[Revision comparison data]

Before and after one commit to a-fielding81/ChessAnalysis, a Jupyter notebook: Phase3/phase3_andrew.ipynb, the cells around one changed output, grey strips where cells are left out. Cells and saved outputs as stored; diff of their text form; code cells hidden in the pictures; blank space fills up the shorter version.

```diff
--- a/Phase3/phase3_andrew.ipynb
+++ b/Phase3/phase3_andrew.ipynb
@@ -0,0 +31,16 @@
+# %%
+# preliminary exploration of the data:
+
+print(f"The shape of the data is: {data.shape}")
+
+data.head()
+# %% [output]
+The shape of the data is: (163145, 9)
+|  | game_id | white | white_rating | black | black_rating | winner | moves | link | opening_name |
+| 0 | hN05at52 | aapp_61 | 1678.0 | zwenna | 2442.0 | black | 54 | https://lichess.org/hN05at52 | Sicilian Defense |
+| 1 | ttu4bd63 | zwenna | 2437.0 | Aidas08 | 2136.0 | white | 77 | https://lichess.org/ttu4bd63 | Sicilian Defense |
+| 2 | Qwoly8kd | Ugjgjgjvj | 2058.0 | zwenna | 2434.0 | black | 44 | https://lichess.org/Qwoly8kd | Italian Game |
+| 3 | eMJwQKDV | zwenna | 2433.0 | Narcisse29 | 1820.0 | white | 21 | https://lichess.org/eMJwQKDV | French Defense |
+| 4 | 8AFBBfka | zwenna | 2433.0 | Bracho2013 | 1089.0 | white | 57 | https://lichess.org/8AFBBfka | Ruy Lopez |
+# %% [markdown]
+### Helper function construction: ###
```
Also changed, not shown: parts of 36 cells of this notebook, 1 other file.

==

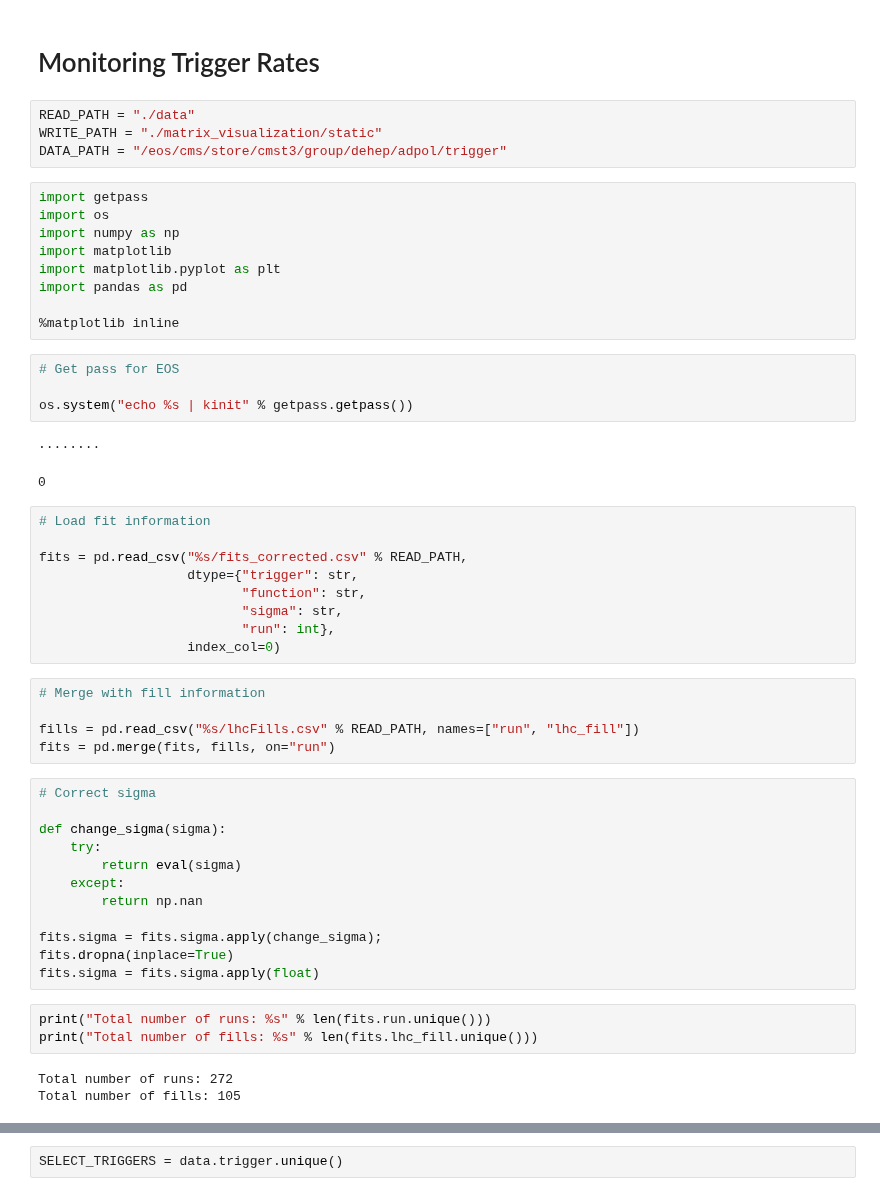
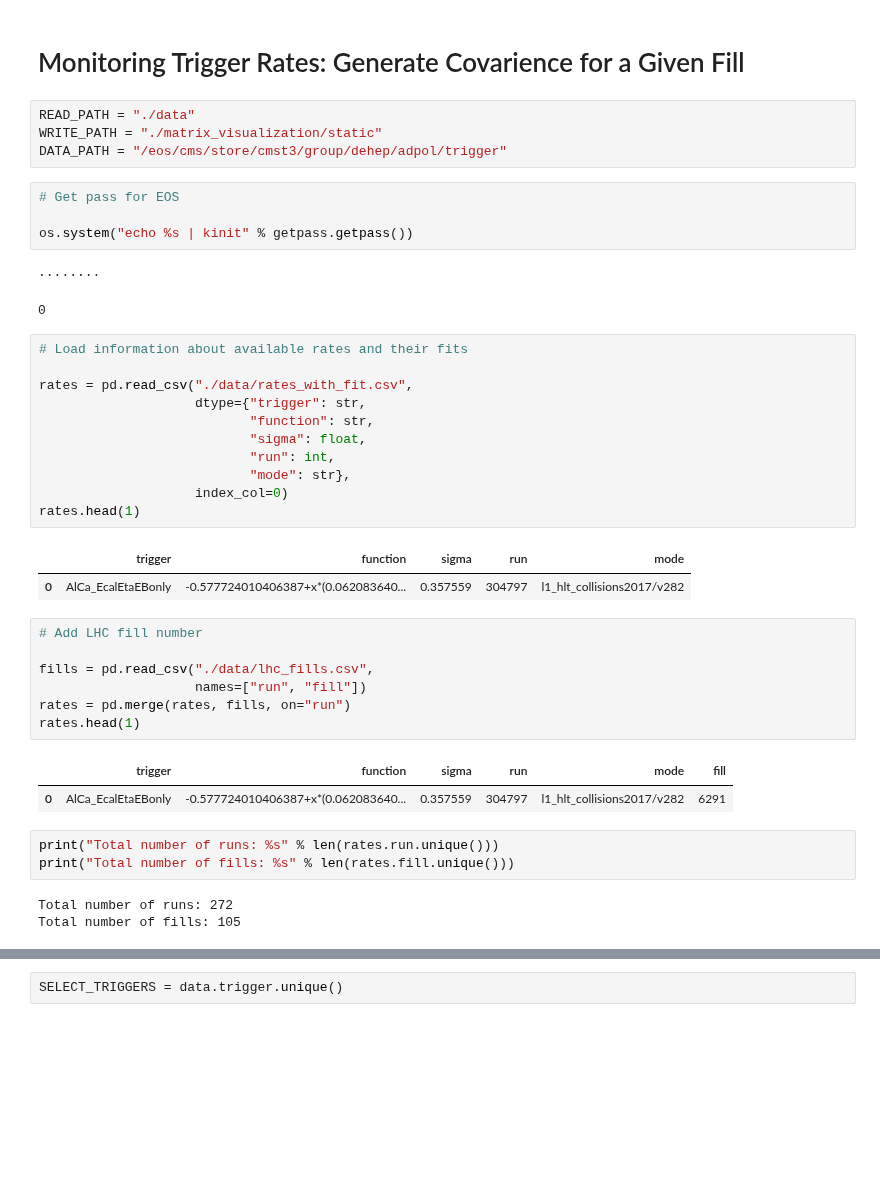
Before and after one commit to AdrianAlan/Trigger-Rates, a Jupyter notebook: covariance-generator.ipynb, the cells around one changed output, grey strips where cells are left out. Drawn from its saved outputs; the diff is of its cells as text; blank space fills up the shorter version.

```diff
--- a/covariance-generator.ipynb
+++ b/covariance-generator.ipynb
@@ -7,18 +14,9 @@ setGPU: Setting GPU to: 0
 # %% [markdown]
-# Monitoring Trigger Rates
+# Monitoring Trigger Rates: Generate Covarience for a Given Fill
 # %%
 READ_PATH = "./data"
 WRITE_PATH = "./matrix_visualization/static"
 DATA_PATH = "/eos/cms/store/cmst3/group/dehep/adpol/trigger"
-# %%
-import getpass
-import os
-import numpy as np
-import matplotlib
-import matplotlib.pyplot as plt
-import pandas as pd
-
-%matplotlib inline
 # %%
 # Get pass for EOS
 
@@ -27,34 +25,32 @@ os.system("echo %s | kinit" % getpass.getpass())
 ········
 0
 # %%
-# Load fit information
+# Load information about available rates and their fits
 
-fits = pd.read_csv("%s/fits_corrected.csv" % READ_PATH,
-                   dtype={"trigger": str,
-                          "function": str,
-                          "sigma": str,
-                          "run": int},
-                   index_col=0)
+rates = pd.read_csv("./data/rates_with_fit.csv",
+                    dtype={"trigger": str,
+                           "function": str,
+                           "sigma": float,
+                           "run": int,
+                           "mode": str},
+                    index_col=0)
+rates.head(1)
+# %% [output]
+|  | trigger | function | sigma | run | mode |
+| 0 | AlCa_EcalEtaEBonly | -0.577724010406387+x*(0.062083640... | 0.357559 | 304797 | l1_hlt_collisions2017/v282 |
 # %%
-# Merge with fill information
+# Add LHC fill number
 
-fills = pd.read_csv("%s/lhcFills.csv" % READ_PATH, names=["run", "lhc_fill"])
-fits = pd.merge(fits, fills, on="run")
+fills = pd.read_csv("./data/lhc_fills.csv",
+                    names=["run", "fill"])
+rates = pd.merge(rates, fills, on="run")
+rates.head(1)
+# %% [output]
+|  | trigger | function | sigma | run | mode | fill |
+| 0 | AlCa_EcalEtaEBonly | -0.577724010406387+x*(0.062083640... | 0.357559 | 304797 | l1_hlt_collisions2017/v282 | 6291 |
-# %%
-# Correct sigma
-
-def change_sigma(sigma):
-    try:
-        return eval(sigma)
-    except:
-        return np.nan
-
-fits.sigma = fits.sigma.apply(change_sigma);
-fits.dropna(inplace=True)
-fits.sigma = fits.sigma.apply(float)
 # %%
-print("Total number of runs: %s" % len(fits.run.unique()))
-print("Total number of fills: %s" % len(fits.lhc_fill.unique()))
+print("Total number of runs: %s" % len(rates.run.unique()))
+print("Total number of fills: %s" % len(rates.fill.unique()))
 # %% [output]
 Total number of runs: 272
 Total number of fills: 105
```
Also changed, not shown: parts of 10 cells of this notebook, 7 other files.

### TASK DIRECTIONS
Check the data above and report how many lines include the word "unique", using a bare number.

### RESULT FOR THIS EXERCISE
4